- **Problem details**
Every record below must be written out exactly. Leave out the pictures.

- **Dataset entries**
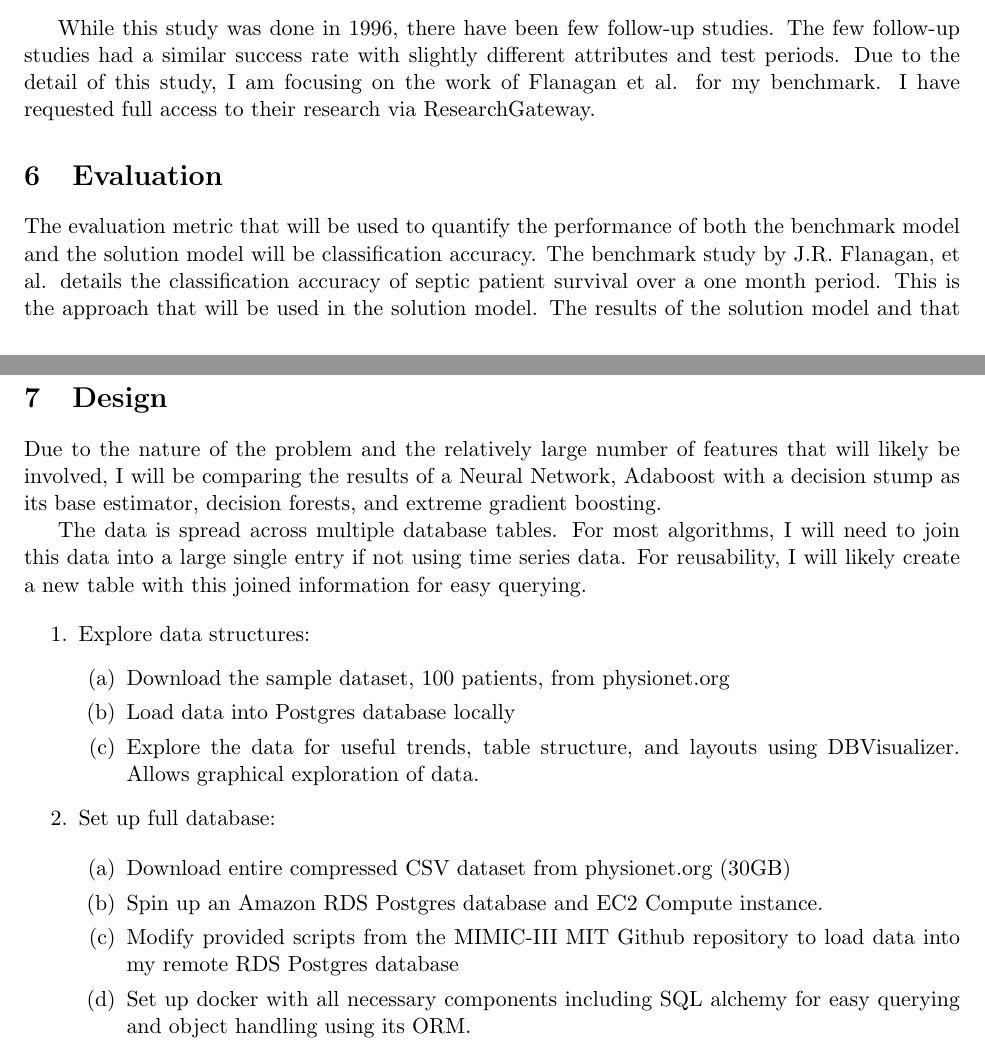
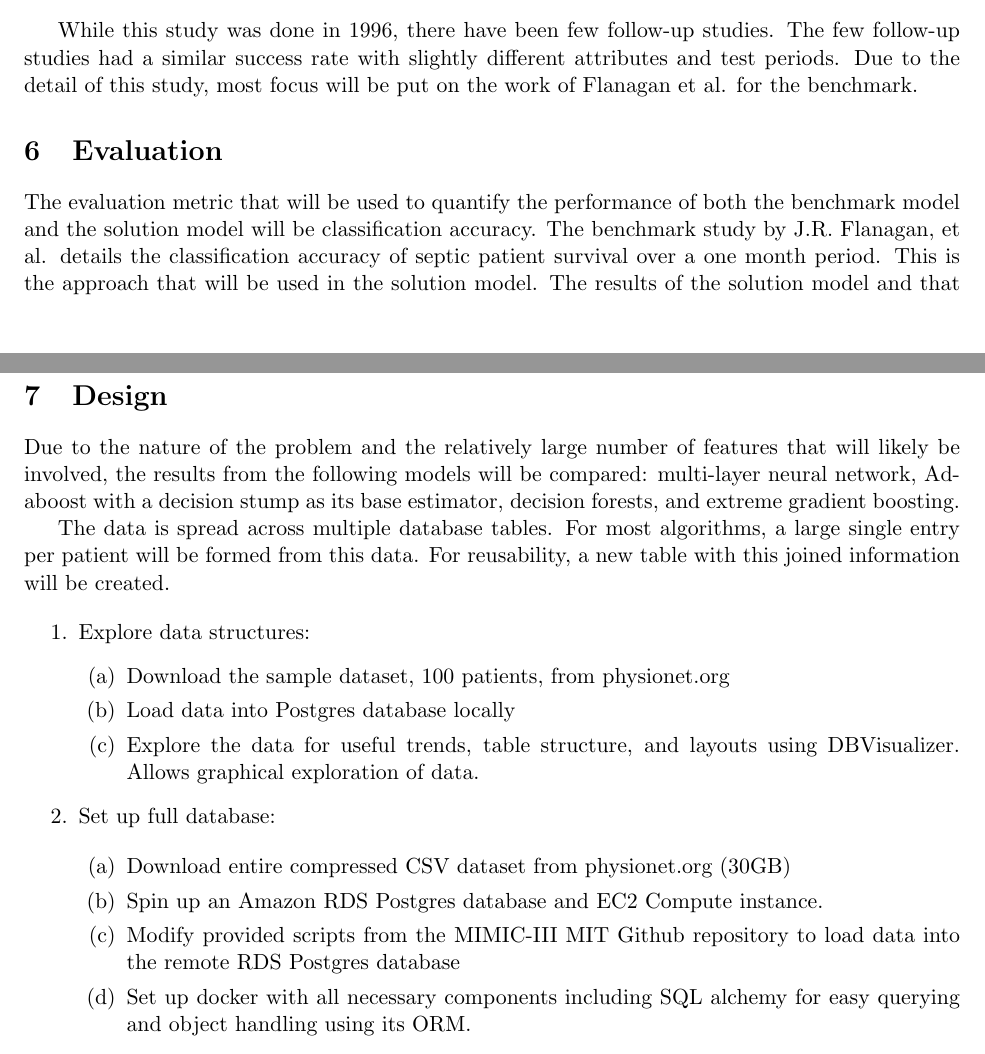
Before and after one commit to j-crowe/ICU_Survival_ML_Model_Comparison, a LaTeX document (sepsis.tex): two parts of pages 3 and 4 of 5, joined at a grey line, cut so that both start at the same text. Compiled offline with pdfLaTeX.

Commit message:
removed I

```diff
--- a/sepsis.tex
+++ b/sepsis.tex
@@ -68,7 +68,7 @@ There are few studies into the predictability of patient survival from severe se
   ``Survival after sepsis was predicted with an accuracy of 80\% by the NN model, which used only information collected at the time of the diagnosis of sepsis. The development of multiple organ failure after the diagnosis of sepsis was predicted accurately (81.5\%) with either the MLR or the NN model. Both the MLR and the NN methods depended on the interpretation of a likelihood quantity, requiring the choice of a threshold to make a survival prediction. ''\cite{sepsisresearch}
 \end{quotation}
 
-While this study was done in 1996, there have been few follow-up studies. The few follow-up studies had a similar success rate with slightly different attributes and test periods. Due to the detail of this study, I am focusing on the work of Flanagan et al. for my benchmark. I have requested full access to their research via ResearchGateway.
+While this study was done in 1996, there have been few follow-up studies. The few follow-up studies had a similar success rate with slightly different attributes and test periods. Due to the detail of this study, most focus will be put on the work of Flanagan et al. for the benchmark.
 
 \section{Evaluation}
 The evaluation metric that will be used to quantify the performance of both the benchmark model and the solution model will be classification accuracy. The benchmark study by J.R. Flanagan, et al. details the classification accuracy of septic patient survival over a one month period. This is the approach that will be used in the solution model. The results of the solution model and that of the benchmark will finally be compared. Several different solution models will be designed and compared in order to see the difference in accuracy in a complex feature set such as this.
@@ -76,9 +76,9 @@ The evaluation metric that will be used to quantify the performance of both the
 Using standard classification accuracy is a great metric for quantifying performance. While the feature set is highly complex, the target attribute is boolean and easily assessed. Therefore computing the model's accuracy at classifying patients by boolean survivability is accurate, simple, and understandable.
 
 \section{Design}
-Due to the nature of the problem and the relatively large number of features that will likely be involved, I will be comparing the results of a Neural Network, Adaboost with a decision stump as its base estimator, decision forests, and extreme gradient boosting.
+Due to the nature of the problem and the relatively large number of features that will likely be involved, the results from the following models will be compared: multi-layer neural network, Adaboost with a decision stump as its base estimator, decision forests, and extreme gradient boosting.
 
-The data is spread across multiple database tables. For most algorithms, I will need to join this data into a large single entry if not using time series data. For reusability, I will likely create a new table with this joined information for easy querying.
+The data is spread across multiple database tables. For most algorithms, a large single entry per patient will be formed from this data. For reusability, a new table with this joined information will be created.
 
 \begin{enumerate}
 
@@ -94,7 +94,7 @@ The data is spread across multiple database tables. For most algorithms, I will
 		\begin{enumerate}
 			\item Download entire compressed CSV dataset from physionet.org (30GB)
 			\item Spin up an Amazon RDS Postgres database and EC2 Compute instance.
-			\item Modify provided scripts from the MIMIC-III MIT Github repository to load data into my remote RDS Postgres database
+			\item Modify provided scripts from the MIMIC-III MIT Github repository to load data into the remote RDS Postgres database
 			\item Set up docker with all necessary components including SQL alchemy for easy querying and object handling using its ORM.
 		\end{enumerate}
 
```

- **The answer**
Before and after one commit to j-crowe/ICU_Survival_ML_Model_Comparison, a LaTeX document (sepsis.tex): two parts of pages 3 and 4 of 5, joined at a grey line, cut so that both start at the same text. Compiled offline with pdfLaTeX.

Commit message:
removed I

```diff
--- a/sepsis.tex
+++ b/sepsis.tex
@@ -68,7 +68,7 @@ There are few studies into the predictability of patient survival from severe se
   ``Survival after sepsis was predicted with an accuracy of 80\% by the NN model, which used only information collected at the time of the diagnosis of sepsis. The development of multiple organ failure after the diagnosis of sepsis was predicted accurately (81.5\%) with either the MLR or the NN model. Both the MLR and the NN methods depended on the interpretation of a likelihood quantity, requiring the choice of a threshold to make a survival prediction. ''\cite{sepsisresearch}
 \end{quotation}
 
-While this study was done in 1996, there have been few follow-up studies. The few follow-up studies had a similar success rate with slightly different attributes and test periods. Due to the detail of this study, I am focusing on the work of Flanagan et al. for my benchmark. I have requested full access to their research via ResearchGateway.
+While this study was done in 1996, there have been few follow-up studies. The few follow-up studies had a similar success rate with slightly different attributes and test periods. Due to the detail of this study, most focus will be put on the work of Flanagan et al. for the benchmark.
 
 \section{Evaluation}
 The evaluation metric that will be used to quantify the performance of both the benchmark model and the solution model will be classification accuracy. The benchmark study by J.R. Flanagan, et al. details the classification accuracy of septic patient survival over a one month period. This is the approach that will be used in the solution model. The results of the solution model and that of the benchmark will finally be compared. Several different solution models will be designed and compared in order to see the difference in accuracy in a complex feature set such as this.
@@ -76,9 +76,9 @@ The evaluation metric that will be used to quantify the performance of both the
 Using standard classification accuracy is a great metric for quantifying performance. While the feature set is highly complex, the target attribute is boolean and easily assessed. Therefore computing the model's accuracy at classifying patients by boolean survivability is accurate, simple, and understandable.
 
 \section{Design}
-Due to the nature of the problem and the relatively large number of features that will likely be involved, I will be comparing the results of a Neural Network, Adaboost with a decision stump as its base estimator, decision forests, and extreme gradient boosting.
+Due to the nature of the problem and the relatively large number of features that will likely be involved, the results from the following models will be compared: multi-layer neural network, Adaboost with a decision stump as its base estimator, decision forests, and extreme gradient boosting.
 
-The data is spread across multiple database tables. For most algorithms, I will need to join this data into a large single entry if not using time series data. For reusability, I will likely create a new table with this joined information for easy querying.
+The data is spread across multiple database tables. For most algorithms, a large single entry per patient will be formed from this data. For reusability, a new table with this joined information will be created.
 
 \begin{enumerate}
 
@@ -94,7 +94,7 @@ The data is spread across multiple database tables. For most algorithms, I will
 		\begin{enumerate}
 			\item Download entire compressed CSV dataset from physionet.org (30GB)
 			\item Spin up an Amazon RDS Postgres database and EC2 Compute instance.
-			\item Modify provided scripts from the MIMIC-III MIT Github repository to load data into my remote RDS Postgres database
+			\item Modify provided scripts from the MIMIC-III MIT Github repository to load data into the remote RDS Postgres database
 			\item Set up docker with all necessary components including SQL alchemy for easy querying and object handling using its ORM.
 		\end{enumerate}
 
```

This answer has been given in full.